Habitat quality of species-rich grasslands such as the calcareous grasslands mainly depends on the opposing forces of management (see below) and succession. Speed of succession may be related to fragment size because late-successional shrubs and trees often invade from the edge. Abandoned grasslands will often increase in species richness of both plants and insects, but they will certainly decrease on late-successional grasslands (for example after 10—20 years of abandonment), when shrubs and trees become dominant. Many specialized butterflies mainly occur on regularly mown or grazed calcareous grasslands as they appear to rely on warm microclimates and host plants associated with only sparse vegetation (Fig. 1). The rare British butterfly Hesperia comma prefers small plants of the grass Festuca ovina surrounded by sunny bare ground and nectar resources as oviposition sites. Death of rabbits from the myxomatosis virus appeared to enhance population declines of this butterfly, because the reduced rabbit populations caused less grazing. Ground-nesting species such as solitary bees are also more abundant on regularly mown or grazed grasslands, because the sparse vegetation and open soil provide nesting sites and thereby greatly enhance populations. In contrast, aboveground-nesting solitary bees are enhanced by dense, high, and woody vegetation that offers the necessary plant
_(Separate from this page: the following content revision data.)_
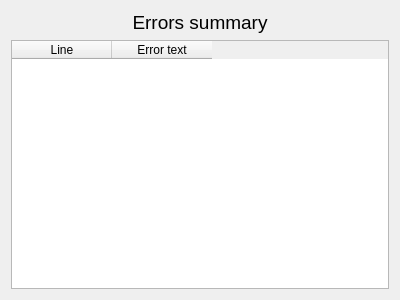
This is ui/errorlist.ui in baziorek/STC_editor as Qt 5 draws it before an edit. The edited form follows.
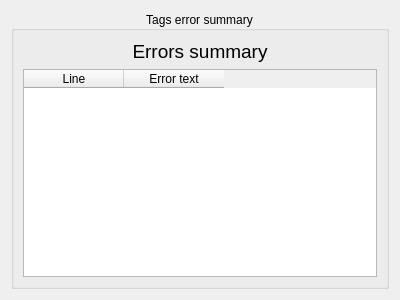
This is the edited form.

Patch:
```diff
--- a/ui/errorlist.ui
+++ b/ui/errorlist.ui
@@ -15,6 +15,15 @@
   </property>
   <layout class="QVBoxLayout" name="verticalLayout">
    <item>
+    <widget class="QGroupBox" name="groupBox">
+     <property name="title">
+      <string>Tags error summary</string>
+     </property>
+     <property name="alignment">
+      <set>Qt::AlignCenter</set>
+     </property>
+     <layout class="QVBoxLayout" name="verticalLayout_2">
+      <item>
     <widget class="QLabel" name="label">
      <property name="font">
       <font>
@@ -41,6 +50,9 @@
        <string>Error text</string>
       </property>
      </column>
+       </widget>
+      </item>
+     </layout>
     </widget>
    </item>
   </layout>
```
Lines whose indentation alone changed are shown as unchanged.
FIGURE 1 Calcareous grasslands belong to the most species-rich habitat types in Central Europe and depend on annual cutting or grazing (near Göttingen, Germany, photograph by Jochen Krauss).

material for nest construction. Altogether, species will profit from early-, mid-, or late-successional stages depending on their life-history traits, and highest overall diversity should be conserved with a mosaic of different successional stages.

Beekeeping for Beginners

Beekeeping for Beginners

The information in this book is useful to anyone wanting to start beekeeping as a hobby or a business. It was written for beginners. Those who have never looked into beekeeping, may not understand the meaning of the terminology used by people in the industry. We have tried to overcome the problem by giving explanations. We want you to be able to use this book as a guide in to beekeeping.

Get My Free Ebook


Post a comment